Good attention to detail: 
The best short story writers are those who observe and record the minutae of every day life. Sharpen the focus!

 The story’s setting has to be interesting or unusual. I need to feel present at the scene. I don’t like stories which begin with a character waking up or getting out of bed. That has become a cliché and isn’t remotely arresting enough. I think writers can sometimes restrict themselves to their own worlds. The old cliché ‘write what you know’ is partly to blame for this.

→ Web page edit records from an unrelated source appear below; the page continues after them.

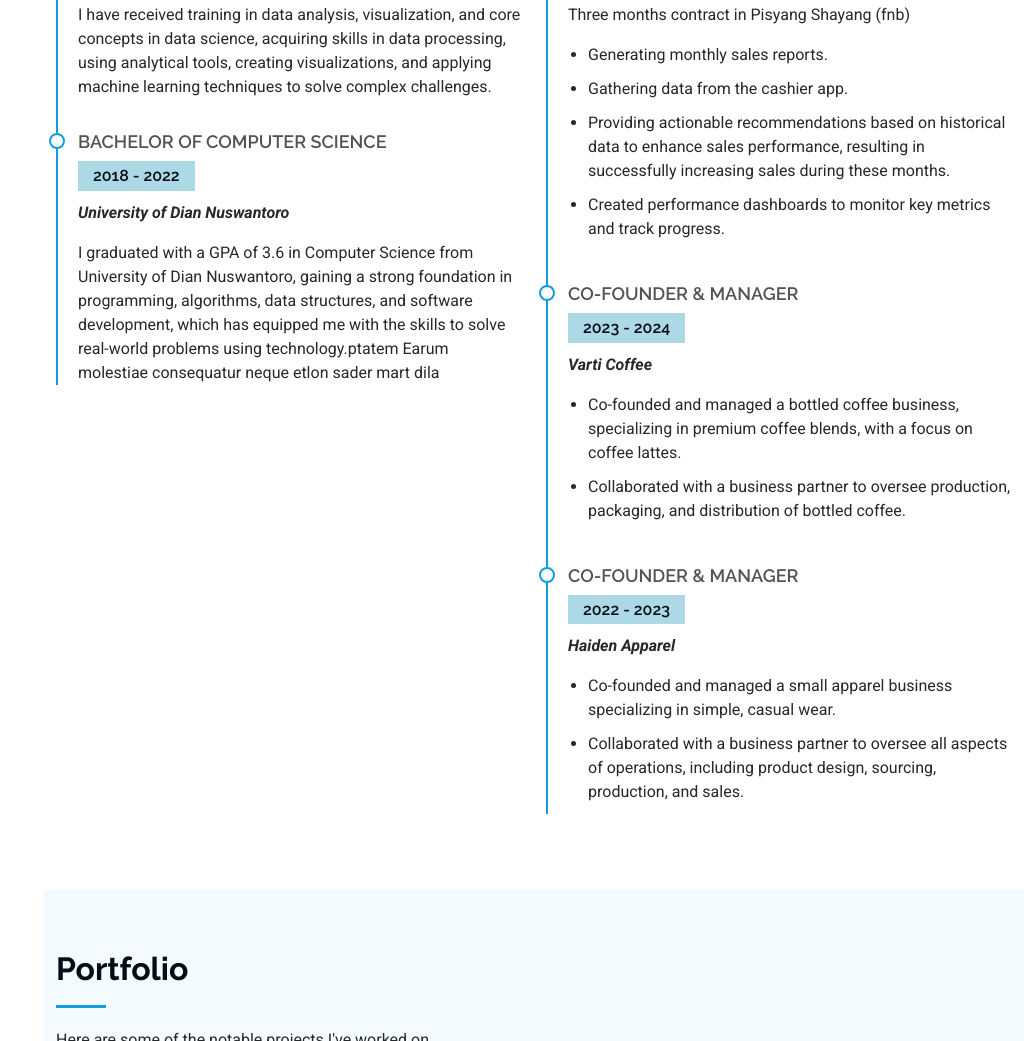
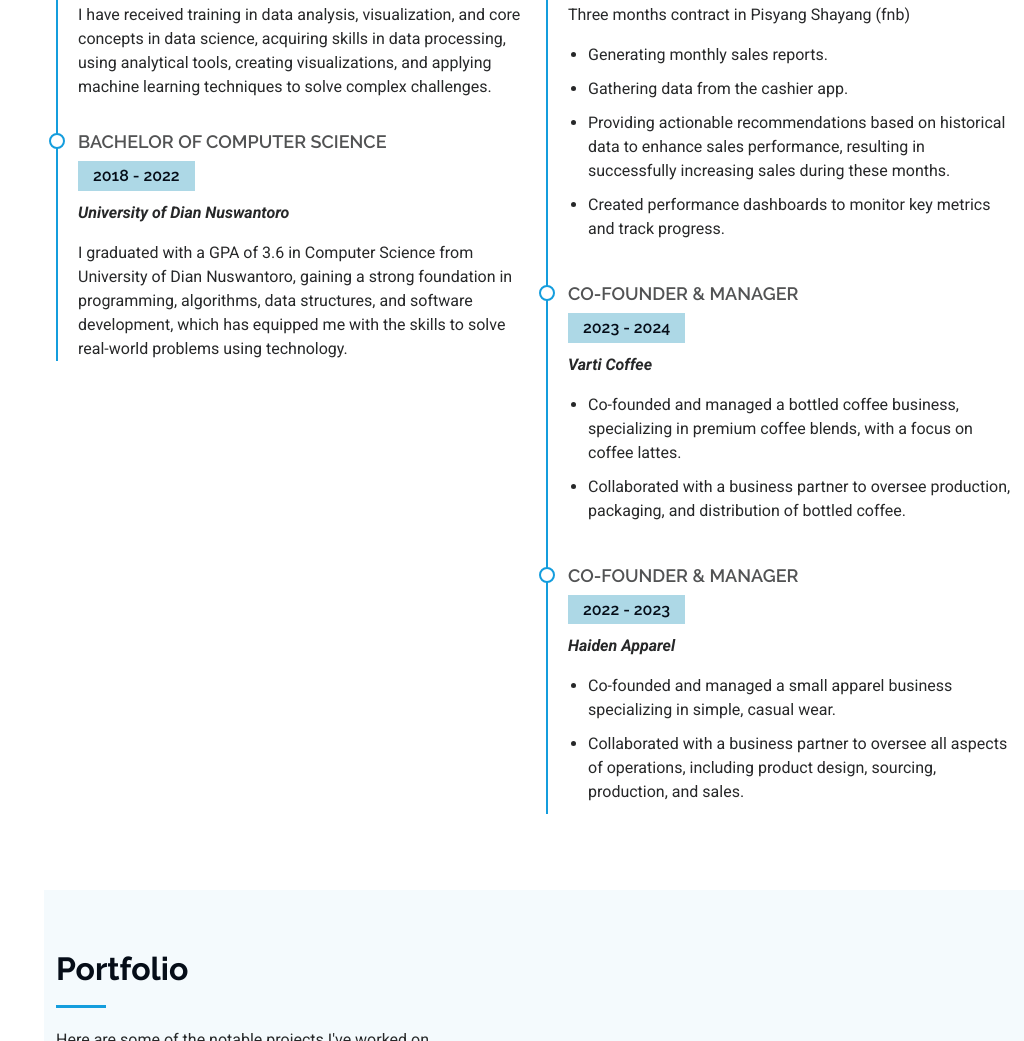
Before and after one commit to alfadewa58/portfolioalfa.github.io, a plain HTML site: page index.html in a window 1280 px wide. Shown: the part 2321-3362 px from the top of the page, without its empty margins (256-1280 px from the left). Drawn offline with Linux system fonts and the light colour scheme.

Commit message:
Update index.html

```diff
--- a/index.html
+++ b/index.html
@@ -273,7 +273,7 @@
               <h5 style="background-color: lightblue;">2018 - 2022</h5>
               <p><strong><em>University of Dian Nuswantoro</em></strong></p>
               <p>I graduated with a GPA of 3.6 in Computer Science from University of Dian Nuswantoro, gaining a strong foundation in programming, algorithms,
-                data structures, and software development, which has equipped me with the skills to solve real-world problems using technology.ptatem Earum molestiae consequatur neque etlon sader mart dila</p>
+                data structures, and software development, which has equipped me with the skills to solve real-world problems using technology.</p>
             </div><!-- Edn Resume Item -->
 
           </div>
```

 I’m much more interested in character than plot. The stories I like best are those which show how a character changes, no matter how subtly, during the course of the story. A change in perception; a new insight into their own lives or someone else’s or a fresh perspective on an experience. I have to feel empathy for the main character. I can tolerate unsympathetic characters in a story as long as they have one or two redeeming features. No one is completely good or completely bad. What has made your characters the people they are today?

Use of Language: 
I like writers who have fun with language and play on words. I love to see stunning imagery and metaphor. Beware of clichés and aim to come up with something original. Vary sentence and paragraph length. A one sentence paragraph, for example, can bring the reader up short and create an impact. Long sentences denote a more leisurely, relaxed pace. Always remember to show. Show your character’s emotions; show your character in action; show the scene in question. Allow the reader into your character’s world by showing them the details. Avoid using passive sentences. Avoid indirect speech. Be direct. We need to be there and involved right from the start.

Use of Senses: 
I like writers who make good use of the five senses. I like stories which are vibrant with colour. Show me the weather and make me feel that summer breeze or raindrops on my cheek.

My advice to writers would be ‘broaden your horizons’. Sometimes it’s necessary to get well away from our comfort zones. Latch onto a strong emotion you’ve experienced. Try to describe it. Now put it into a context. Create a brand new setting; create characters very different from yourself.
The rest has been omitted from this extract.